* **WHAT YOU NEED TO DO**
What you return must match the records word for word, except that pictures are dropped.

Start of Block

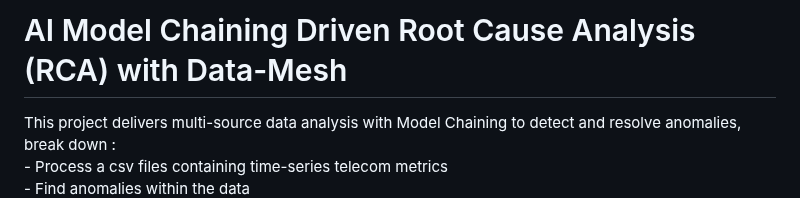
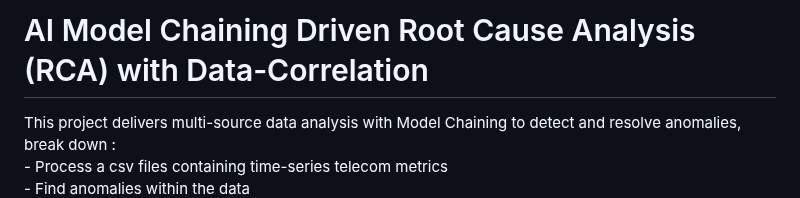
Before and after one commit to tme-osx/TME-AIX, a Markdown page: llm-rca/ReadMe.md, the part around the change. GitHub-like rendering.

```diff
--- a/llm-rca/ReadMe.md
+++ b/llm-rca/ReadMe.md
@@ -1,5 +1,5 @@
 
-# AI Model Chaining Driven Root Cause Analysis (RCA) with Data-Mesh <br>
+# AI Model Chaining Driven Root Cause Analysis (RCA) with Data-Correlation <br>
 
 This project delivers multi-source data analysis with Model Chaining to detect and resolve anomalies, break down :<br>
      - Process a csv files containing time-series telecom metrics<br>
```
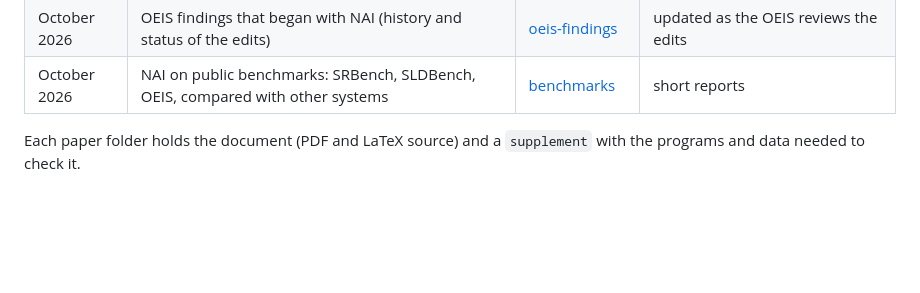
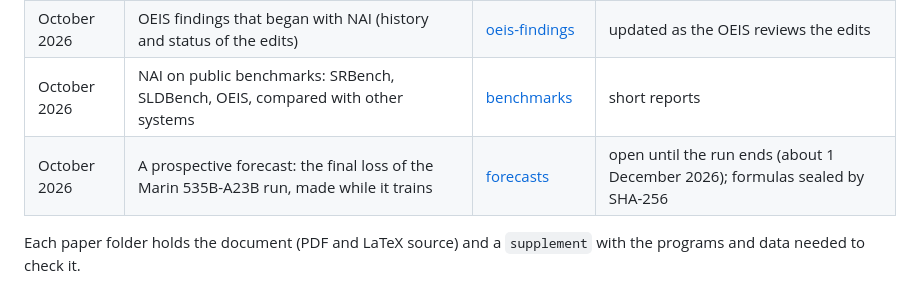
Before and after one commit to mindscanlabs/NAI-track-record, a Markdown page: README.md, the part around the change. Drawn GitHub-style; blank space fills up the shorter version.

Commit message:
A prospective forecast of the Marin 535B-A23B run's final loss: two forecasts, intervals, the formulas sealed by SHA-256

```diff
--- a/README.md
+++ b/README.md
@@ -35,6 +35,7 @@ results came from NAI and which were obtained afterwards, and by whom.
 | October 2026 | Hardin's Arrangements in Which Every Number Is a Sum of Others: Formulas and Sumsets | [hardin-sumsets](hardin-sumsets/) | preprint; submitted to the Journal of Integer Sequences |
 | October 2026 | OEIS findings that began with NAI (history and status of the edits) | [oeis-findings](oeis-findings/) | updated as the OEIS reviews the edits |
 | October 2026 | NAI on public benchmarks: SRBench, SLDBench, OEIS, compared with other systems | [benchmarks](benchmarks/) | short reports |
+| October 2026 | A prospective forecast: the final loss of the Marin 535B-A23B run, made while it trains | [forecasts](forecasts/marin-535b.md) | open until the run ends (about 1 December 2026); formulas sealed by SHA-256 |
 
 Each paper folder holds the document (PDF and LaTeX source) and a `supplement`
 with the programs and data needed to check it.
```
Also changed, not shown: forecasts/marin-535b.md (added, +80 -0 lines).
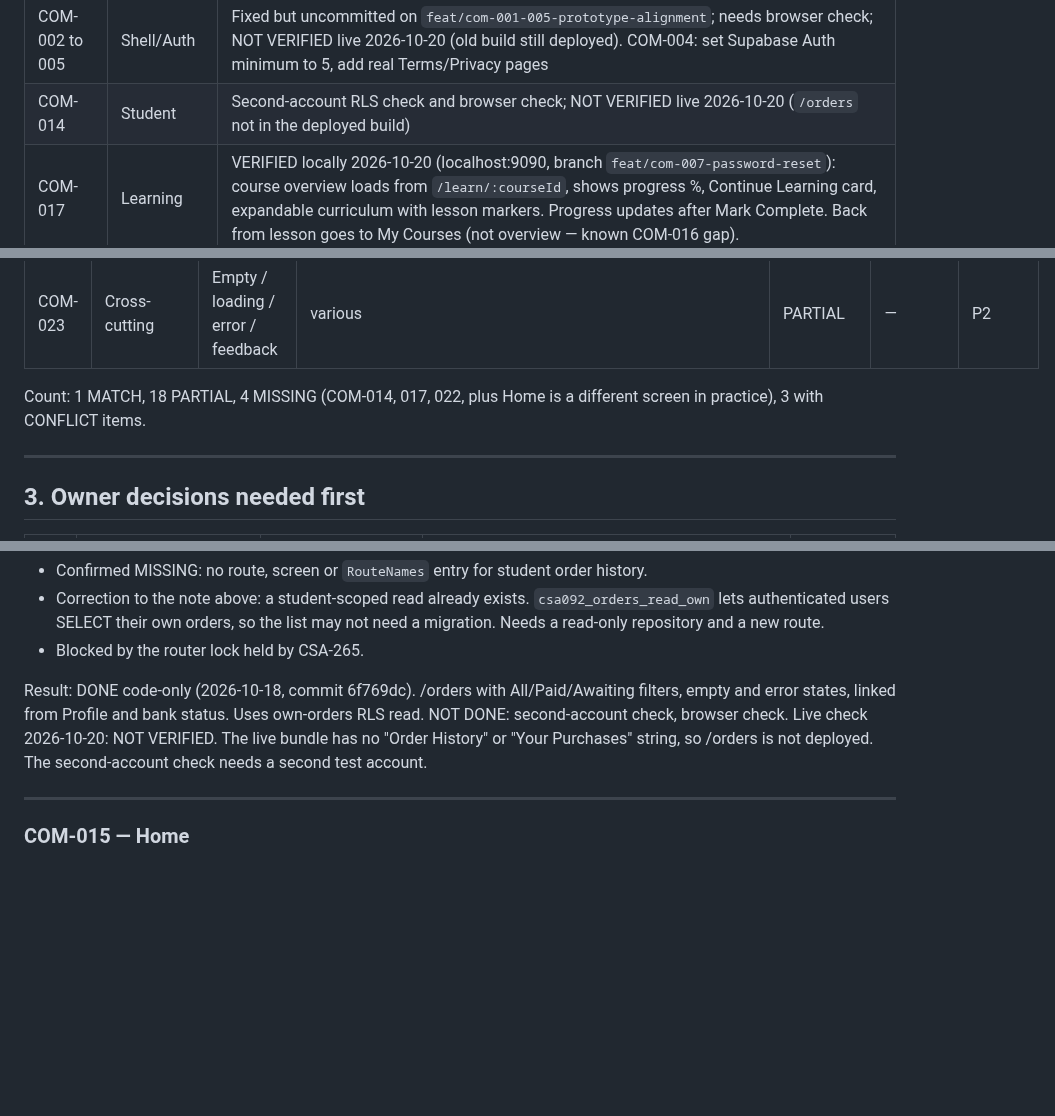
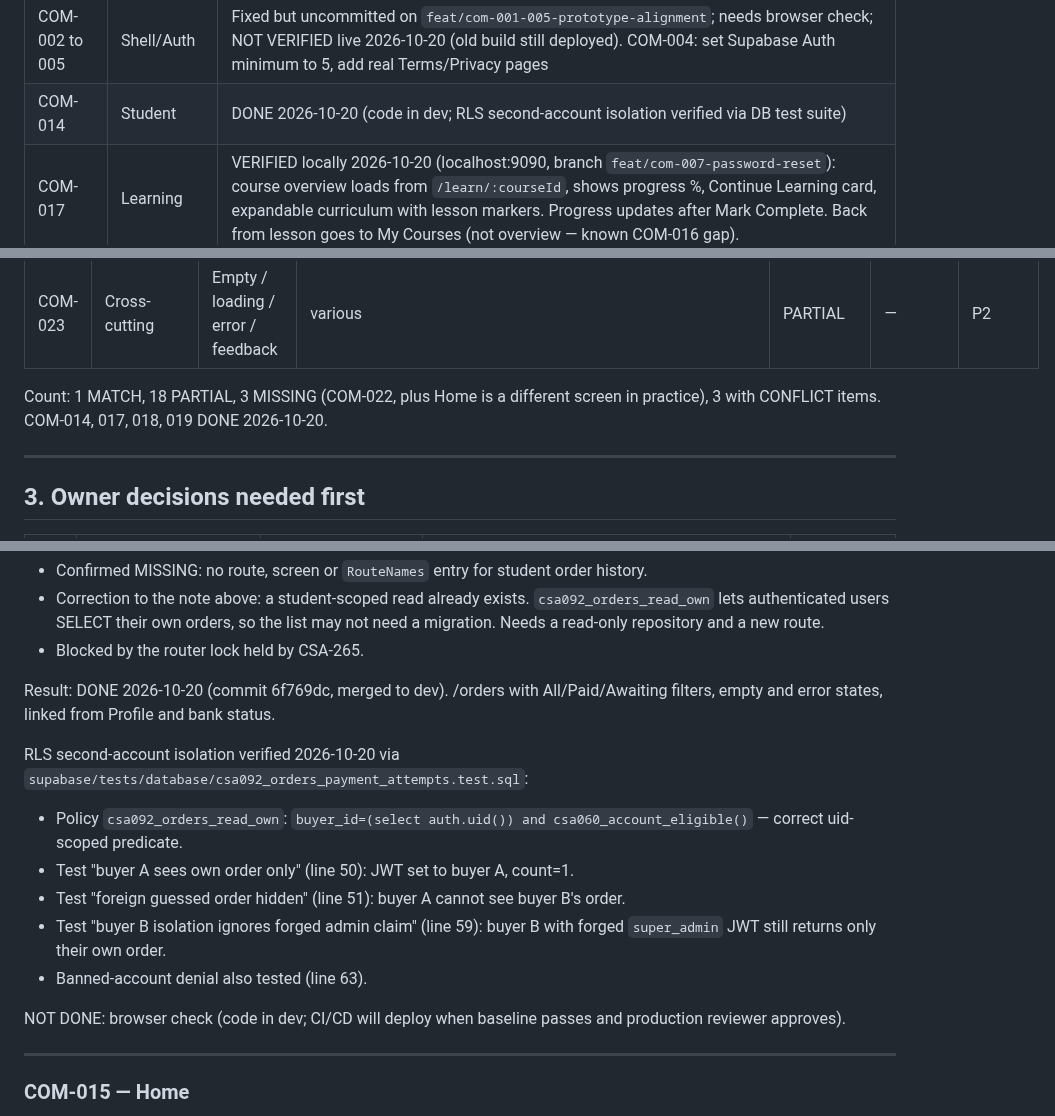
Before and after one commit to iamramishka/acendra, a Markdown page: compare.md, 3 parts joined by grey strips. Drawn GitHub-style; blank space fills up the shorter version.

Commit message:
docs(compare): mark COM-014 DONE with RLS isolation evidence
Second-account check complete: csa092_orders_read_own policy uses
auth.uid() correctly; DB test suite covers buyer isolation, forged-role
claim rejection, and banned-account denial. Merged to dev (6f769dc).

Co-Authored-By: Claude Sonnet 4.6 <noreply@anthropic.com>

```diff
--- a/compare.md
+++ b/compare.md
@@ -29,7 +29,7 @@ Scope: student-facing screens only (the prototype has no admin screens)
 | COM-006 | Auth | Hero banner missing |
 | COM-008 | Catalog | Category label and blurb on card, `SliverGrid` |
 | COM-002 to 005 | Shell/Auth | Fixed but uncommitted on `feat/com-001-005-prototype-alignment`; needs browser check; NOT VERIFIED live 2026-10-20 (old build still deployed). COM-004: set Supabase Auth minimum to 5, add real Terms/Privacy pages |
-| COM-014 | Student | Second-account RLS check and browser check; NOT VERIFIED live 2026-10-20 (`/orders` not in the deployed build) |
+| COM-014 | Student | DONE 2026-10-20 (code in dev; RLS second-account isolation verified via DB test suite) |
 | COM-017 | Learning | VERIFIED locally 2026-10-20 (localhost:9090, branch `feat/com-007-password-reset`): course overview loads from `/learn/:courseId`, shows progress %, Continue Learning card, expandable curriculum with lesson markers. Progress updates after Mark Complete. Back from lesson goes to My Courses (not overview — known COM-016 gap). |
 | COM-018 | Learning | VERIFIED locally 2026-10-20: "Lesson 01 · Video Lesson" header, In Progress pill, progress counter (0/4 → 1/4 after completing), "Mark Complete & Continue" sticky footer works. MERGED to dev 2026-10-20 (087beba). CI/CD will deploy when baseline passes and reviewer approves. |
 | COM-019 | Learning | FIXED 2026-10-20 (branch `feat/com-007-password-reset`): content-unavailable branch now passes forwardLabel/onForward to _LessonNavBar — "Mark Complete & Continue" now shows for text/image lessons. Module-finished snackbar was already wired. `flutter analyze` exit 0. |
@@ -95,8 +95,8 @@ Prototype-only copy ("Sample Bank PLC", `-DEMO` order refs, `EXAMPLE-042`,
 | COM-022 | Account | Settings | none | MISSING | UI-ST-021 | P1 |
 | COM-023 | Cross-cutting | Empty / loading / error / feedback | various | PARTIAL | — | P2 |
 
-Count: 1 MATCH, 18 PARTIAL, 4 MISSING (COM-014, 017, 022, plus Home is a
-different screen in practice), 3 with CONFLICT items.
+Count: 1 MATCH, 18 PARTIAL, 3 MISSING (COM-022, plus Home is a
+different screen in practice), 3 with CONFLICT items. COM-014, 017, 018, 019 DONE 2026-10-20.
 
 ---
 
@@ -694,8 +694,16 @@ Check results (code-only, 2026-10-18):
 - Correction to the note above: a student-scoped read already exists. `csa092_orders_read_own` lets authenticated users SELECT their own orders, so the list may not need a migration. Needs a read-only repository and a new route.
 - Blocked by the router lock held by CSA-265.
 
-Result: DONE code-only (2026-10-18, commit 6f769dc). /orders with All/Paid/Awaiting filters, empty and error states, linked from Profile and bank status. Uses own-orders RLS read. NOT DONE: second-account check, browser check.
-Live check 2026-10-20: NOT VERIFIED. The live bundle has no "Order History" or "Your Purchases" string, so /orders is not deployed. The second-account check needs a second test account.
+Result: DONE 2026-10-20 (commit 6f769dc, merged to dev). /orders with All/Paid/Awaiting filters, empty and error states, linked from Profile and bank status.
+
+RLS second-account isolation verified 2026-10-20 via `supabase/tests/database/csa092_orders_payment_attempts.test.sql`:
+- Policy `csa092_orders_read_own`: `buyer_id=(select auth.uid()) and csa060_account_eligible()` — correct uid-scoped predicate.
+- Test "buyer A sees own order only" (line 50): JWT set to buyer A, count=1.
+- Test "foreign guessed order hidden" (line 51): buyer A cannot see buyer B's order.
+- Test "buyer B isolation ignores forged admin claim" (line 59): buyer B with forged `super_admin` JWT still returns only their own order.
+- Banned-account denial also tested (line 63).
+
+NOT DONE: browser check (code in dev; CI/CD will deploy when baseline passes and production reviewer approves).
 
 ---
 
```
Also changed, not shown: other parts of compare.md (+2 -2 lines).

End of Block

* **EXERCISE SOLUTION**
Before and after one commit to tme-osx/TME-AIX, a Markdown page: llm-rca/ReadMe.md, the part around the change. GitHub-like rendering.

```diff
--- a/llm-rca/ReadMe.md
+++ b/llm-rca/ReadMe.md
@@ -1,5 +1,5 @@
 
-# AI Model Chaining Driven Root Cause Analysis (RCA) with Data-Mesh <br>
+# AI Model Chaining Driven Root Cause Analysis (RCA) with Data-Correlation <br>
 
 This project delivers multi-source data analysis with Model Chaining to detect and resolve anomalies, break down :<br>
      - Process a csv files containing time-series telecom metrics<br>
```
Before and after one commit to mindscanlabs/NAI-track-record, a Markdown page: README.md, the part around the change. Drawn GitHub-style; blank space fills up the shorter version.

Commit message:
A prospective forecast of the Marin 535B-A23B run's final loss: two forecasts, intervals, the formulas sealed by SHA-256

```diff
--- a/README.md
+++ b/README.md
@@ -35,6 +35,7 @@ results came from NAI and which were obtained afterwards, and by whom.
 | October 2026 | Hardin's Arrangements in Which Every Number Is a Sum of Others: Formulas and Sumsets | [hardin-sumsets](hardin-sumsets/) | preprint; submitted to the Journal of Integer Sequences |
 | October 2026 | OEIS findings that began with NAI (history and status of the edits) | [oeis-findings](oeis-findings/) | updated as the OEIS reviews the edits |
 | October 2026 | NAI on public benchmarks: SRBench, SLDBench, OEIS, compared with other systems | [benchmarks](benchmarks/) | short reports |
+| October 2026 | A prospective forecast: the final loss of the Marin 535B-A23B run, made while it trains | [forecasts](forecasts/marin-535b.md) | open until the run ends (about 1 December 2026); formulas sealed by SHA-256 |
 
 Each paper folder holds the document (PDF and LaTeX source) and a `supplement`
 with the programs and data needed to check it.
```
Also changed, not shown: forecasts/marin-535b.md (added, +80 -0 lines).
Before and after one commit to iamramishka/acendra, a Markdown page: compare.md, 3 parts joined by grey strips. Drawn GitHub-style; blank space fills up the shorter version.

Commit message:
docs(compare): mark COM-014 DONE with RLS isolation evidence
Second-account check complete: csa092_orders_read_own policy uses
auth.uid() correctly; DB test suite covers buyer isolation, forged-role
claim rejection, and banned-account denial. Merged to dev (6f769dc).

Co-Authored-By: Claude Sonnet 4.6 <noreply@anthropic.com>

```diff
--- a/compare.md
+++ b/compare.md
@@ -29,7 +29,7 @@ Scope: student-facing screens only (the prototype has no admin screens)
 | COM-006 | Auth | Hero banner missing |
 | COM-008 | Catalog | Category label and blurb on card, `SliverGrid` |
 | COM-002 to 005 | Shell/Auth | Fixed but uncommitted on `feat/com-001-005-prototype-alignment`; needs browser check; NOT VERIFIED live 2026-10-20 (old build still deployed). COM-004: set Supabase Auth minimum to 5, add real Terms/Privacy pages |
-| COM-014 | Student | Second-account RLS check and browser check; NOT VERIFIED live 2026-10-20 (`/orders` not in the deployed build) |
+| COM-014 | Student | DONE 2026-10-20 (code in dev; RLS second-account isolation verified via DB test suite) |
 | COM-017 | Learning | VERIFIED locally 2026-10-20 (localhost:9090, branch `feat/com-007-password-reset`): course overview loads from `/learn/:courseId`, shows progress %, Continue Learning card, expandable curriculum with lesson markers. Progress updates after Mark Complete. Back from lesson goes to My Courses (not overview — known COM-016 gap). |
 | COM-018 | Learning | VERIFIED locally 2026-10-20: "Lesson 01 · Video Lesson" header, In Progress pill, progress counter (0/4 → 1/4 after completing), "Mark Complete & Continue" sticky footer works. MERGED to dev 2026-10-20 (087beba). CI/CD will deploy when baseline passes and reviewer approves. |
 | COM-019 | Learning | FIXED 2026-10-20 (branch `feat/com-007-password-reset`): content-unavailable branch now passes forwardLabel/onForward to _LessonNavBar — "Mark Complete & Continue" now shows for text/image lessons. Module-finished snackbar was already wired. `flutter analyze` exit 0. |
@@ -95,8 +95,8 @@ Prototype-only copy ("Sample Bank PLC", `-DEMO` order refs, `EXAMPLE-042`,
 | COM-022 | Account | Settings | none | MISSING | UI-ST-021 | P1 |
 | COM-023 | Cross-cutting | Empty / loading / error / feedback | various | PARTIAL | — | P2 |
 
-Count: 1 MATCH, 18 PARTIAL, 4 MISSING (COM-014, 017, 022, plus Home is a
-different screen in practice), 3 with CONFLICT items.
+Count: 1 MATCH, 18 PARTIAL, 3 MISSING (COM-022, plus Home is a
+different screen in practice), 3 with CONFLICT items. COM-014, 017, 018, 019 DONE 2026-10-20.
 
 ---
 
@@ -694,8 +694,16 @@ Check results (code-only, 2026-10-18):
 - Correction to the note above: a student-scoped read already exists. `csa092_orders_read_own` lets authenticated users SELECT their own orders, so the list may not need a migration. Needs a read-only repository and a new route.
 - Blocked by the router lock held by CSA-265.
 
-Result: DONE code-only (2026-10-18, commit 6f769dc). /orders with All/Paid/Awaiting filters, empty and error states, linked from Profile and bank status. Uses own-orders RLS read. NOT DONE: second-account check, browser check.
-Live check 2026-10-20: NOT VERIFIED. The live bundle has no "Order History" or "Your Purchases" string, so /orders is not deployed. The second-account check needs a second test account.
+Result: DONE 2026-10-20 (commit 6f769dc, merged to dev). /orders with All/Paid/Awaiting filters, empty and error states, linked from Profile and bank status.
+
+RLS second-account isolation verified 2026-10-20 via `supabase/tests/database/csa092_orders_payment_attempts.test.sql`:
+- Policy `csa092_orders_read_own`: `buyer_id=(select auth.uid()) and csa060_account_eligible()` — correct uid-scoped predicate.
+- Test "buyer A sees own order only" (line 50): JWT set to buyer A, count=1.
+- Test "foreign guessed order hidden" (line 51): buyer A cannot see buyer B's order.
+- Test "buyer B isolation ignores forged admin claim" (line 59): buyer B with forged `super_admin` JWT still returns only their own order.
+- Banned-account denial also tested (line 63).
+
+NOT DONE: browser check (code in dev; CI/CD will deploy when baseline passes and production reviewer approves).
 
 ---
 
```
Also changed, not shown: other parts of compare.md (+2 -2 lines).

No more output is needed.